- Ad Age: How Murdoch will change the Journal.
- "Just prior to the Ban croft family's approval of selling Dow Jones to News Corp., the family doubled the dividend it takes from the company, filings said. Instead of its usual 25-cent per share quarterly dividend, the board voted to boost it to 50 cents, doubling its latest quarterly cash dividend to $10.3 million."
- Former Managing Editor Paul Steiger: "Conflicted but hopeful." Also rich.
- Who has the most to lose from the takeover? In Europe, the Financial Times, in the states, the New York Times. The FT claims to be unafraid, but maybe they should be: "Mr Murdoch will soak up losses for years to beat off competition. The FT can't do that. It has to deliver to [parent company] Pearson's bottom line."
- David Carr: Will Paul Gigot be able to keep the editorial pages independent?
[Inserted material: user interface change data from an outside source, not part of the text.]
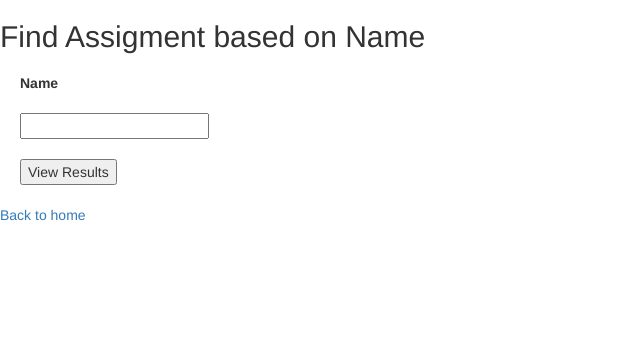
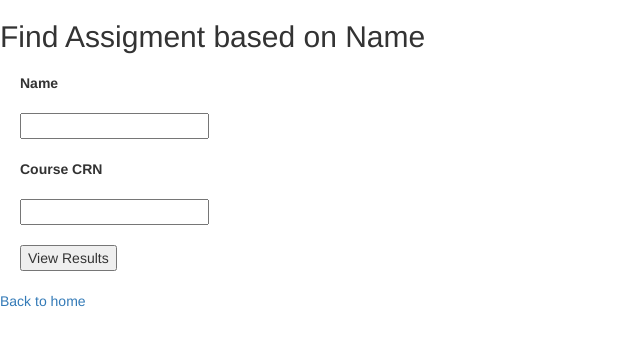
Before and after one commit to FozziWig1998/pass_the_class_local, a PHP site: page /read_assignments.php in a window 1280 px wide. Shown: the top 346 px of the page, without its empty margins (0-640 px from the left). Run offline with PHP 8.4, Linux system fonts and the light colour scheme; some libraries are stand-ins or nearby versions.

Commit message:
updated assignment things

```diff
--- a/passTheClass/public/delete_assignments.php
+++ b/passTheClass/public/delete_assignments.php
@@ -11,7 +11,7 @@ if (isset($_POST["submit"])) {
     $connection = new PDO($dsn, $username, $password, $options);
 
     $id = $_POST["submit"];
-    $sql = "DELETE FROM Assignment WHERE name = :name AND course_CRN = :course_CRN";
+    $sql = "DELETE FROM Assignment WHERE name = :name";
     $statement = $connection->prepare($sql);
     $statement->bindValue(':name', $id);
     $statement->execute();
--- a/passTheClass/public/read_assignments.php
+++ b/passTheClass/public/read_assignments.php
@@ -12,10 +12,12 @@ if (isset($_POST['submit'])) {
     $connection = new PDO($dsn, $username, $password, $options);
     $sql = "SELECT *
             FROM Assignment
-            WHERE name = :name";
+            WHERE name = :name AND course_CRN = :course_CRN";
     $location = $_POST['name'];
+    $course_crn = $_POST['course_CRN'];
     $statement = $connection->prepare($sql);
     $statement->bindParam(':name', $location, PDO::PARAM_STR);
+    $statement->bindParam(':course_CRN', $course_crn, PDO::PARAM_STR);
     $statement->execute();
     $result = $statement->fetchAll();
   } catch(PDOException $error) {
@@ -59,6 +61,8 @@ if (isset($_POST['submit'])) {
   <input name="csrf" type="hidden" value="<?php echo escape($_SESSION['csrf']); ?>">
   <label for="name">Name</label>
   <input type="text" id="name" name="name">
+  <label for="name">Course CRN</label>
+  <input type="number" id="course_CRN" name="course_CRN">
   <input type="submit" name="submit" value="View Results">
 </form>
 
```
Sure, he's got it written on paper, but we know how valuable that is. (Nice dig: Carr refers to the WSJ staffers as the "crazy cousins" of WSJ reporters.)
- Alexander Cockburn, same topic: "The only reason why Murdoch might respect the Journal's independence, at least in the opinion pages, is that the views expressed there are even more rabid than his own, and perhaps Murdoch savors the possibility that one day he might call up Paul Gigot, the editorial page editor, and hint that he might moderate his tone."
- Interesting Times op-ed from Alistair Campbell, former spinner for British Prime Minister Tony Blair, claiming that Murdoch doesn't have some sinister political agenda, he only really cares about how things will affect his business interests. (Campbell uses the example of Murdoch changing his long-standing preference from the British Conservative party to the Labour party when it became clear that Labour was going to win, the better to curry favor with Blair.) So, uh, no worries!
- The New Yorker boo hoo hoos the whole thing.